TASK BRIEF: Write out the listing below in its entirety, minus the pictures, without changing a word.

INPUT:

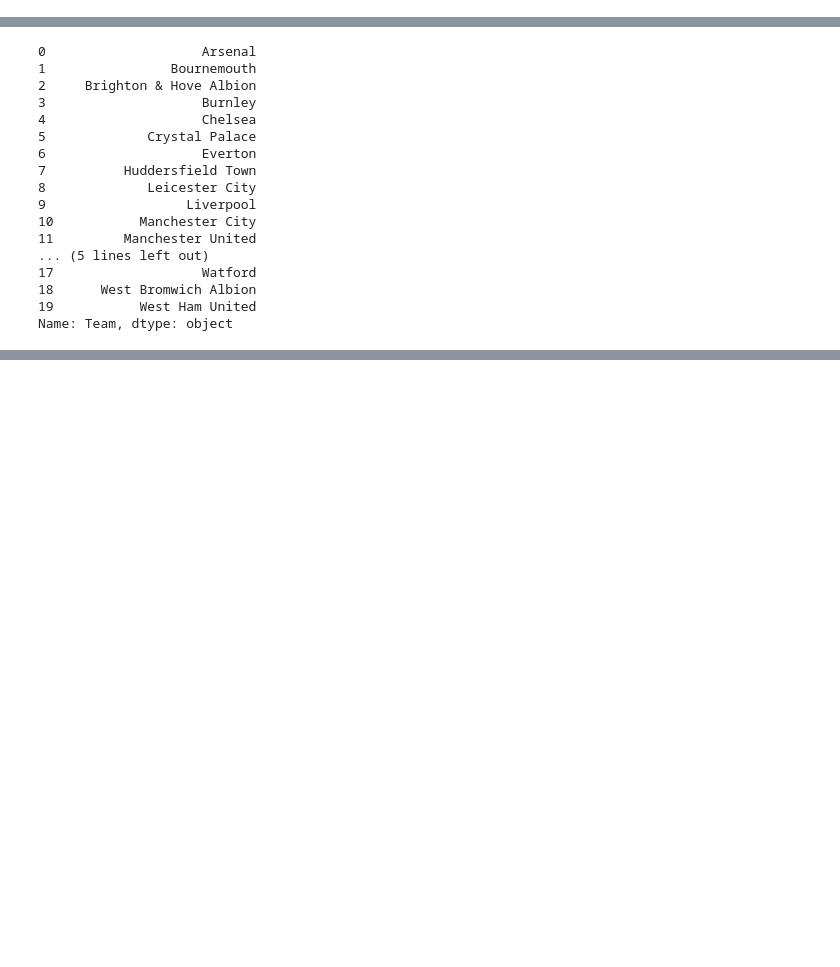
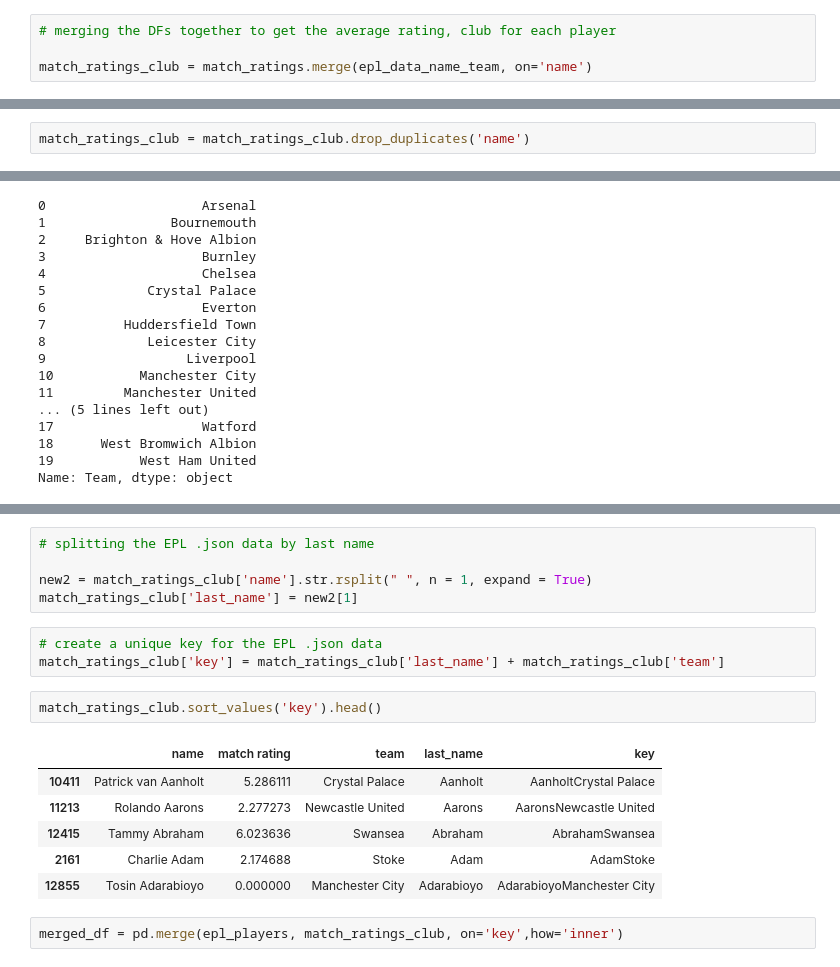
Before and after one commit to Cesar312/Project-ETL, a Jupyter notebook: ETL_final_notebook.ipynb, the cells around one changed output, grey strips where cells are left out. Cells and saved outputs as stored; diff of their text form; blank space fills up the shorter version.

```diff
--- a/ETL_final_notebook.ipynb
+++ b/ETL_final_notebook.ipynb
@@ -67,0 +75,4 @@ match_ratings[0:5]
+# %%
+# merging the DFs together to get the average rating, club for each player
+
+match_ratings_club = match_ratings.merge(epl_data_name_team, on='name')
@@ -67,0 +88,2 @@ match_ratings[0:5]
+# %%
+match_ratings_club = match_ratings_club.drop_duplicates('name')
@@ -129,0 +173,19 @@ KeyError: False
+# %%
+# splitting the EPL .json data by last name
+
+new2 = match_ratings_club['name'].str.rsplit(" ", n = 1, expand = True)
+match_ratings_club['last_name'] = new2[1]
+# %%
+# create a unique key for the EPL .json data
+match_ratings_club['key'] = match_ratings_club['last_name'] + match_ratings_club['team']
+# %%
+match_ratings_club.sort_values('key').head()
+# %% [output]
+|  | name | match rating | team | last_name | key |
+| 10411 | Patrick van Aanholt | 5.286111 | Crystal Palace | Aanholt | AanholtCrystal Palace |
+| 11213 | Rolando Aarons | 2.277273 | Newcastle United | Aarons | AaronsNewcastle United |
+| 12415 | Tammy Abraham | 6.023636 | Swansea | Abraham | AbrahamSwansea |
+| 2161 | Charlie Adam | 2.174688 | Stoke | Adam | AdamStoke |
+| 12855 | Tosin Adarabioyo | 0.000000 | Manchester City | Adarabioyo | AdarabioyoManchester City |
+# %%
+merged_df = pd.merge(epl_players, match_ratings_club, on='key',how='inner')
```
Also changed, not shown: parts of 20 cells of this notebook.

WRITTEN ANSWER:
Before and after one commit to Cesar312/Project-ETL, a Jupyter notebook: ETL_final_notebook.ipynb, the cells around one changed output, grey strips where cells are left out. Cells and saved outputs as stored; diff of their text form; blank space fills up the shorter version.

```diff
--- a/ETL_final_notebook.ipynb
+++ b/ETL_final_notebook.ipynb
@@ -67,0 +75,4 @@ match_ratings[0:5]
+# %%
+# merging the DFs together to get the average rating, club for each player
+
+match_ratings_club = match_ratings.merge(epl_data_name_team, on='name')
@@ -67,0 +88,2 @@ match_ratings[0:5]
+# %%
+match_ratings_club = match_ratings_club.drop_duplicates('name')
@@ -129,0 +173,19 @@ KeyError: False
+# %%
+# splitting the EPL .json data by last name
+
+new2 = match_ratings_club['name'].str.rsplit(" ", n = 1, expand = True)
+match_ratings_club['last_name'] = new2[1]
+# %%
+# create a unique key for the EPL .json data
+match_ratings_club['key'] = match_ratings_club['last_name'] + match_ratings_club['team']
+# %%
+match_ratings_club.sort_values('key').head()
+# %% [output]
+|  | name | match rating | team | last_name | key |
+| 10411 | Patrick van Aanholt | 5.286111 | Crystal Palace | Aanholt | AanholtCrystal Palace |
+| 11213 | Rolando Aarons | 2.277273 | Newcastle United | Aarons | AaronsNewcastle United |
+| 12415 | Tammy Abraham | 6.023636 | Swansea | Abraham | AbrahamSwansea |
+| 2161 | Charlie Adam | 2.174688 | Stoke | Adam | AdamStoke |
+| 12855 | Tosin Adarabioyo | 0.000000 | Manchester City | Adarabioyo | AdarabioyoManchester City |
+# %%
+merged_df = pd.merge(epl_players, match_ratings_club, on='key',how='inner')
```
Also changed, not shown: parts of 20 cells of this notebook.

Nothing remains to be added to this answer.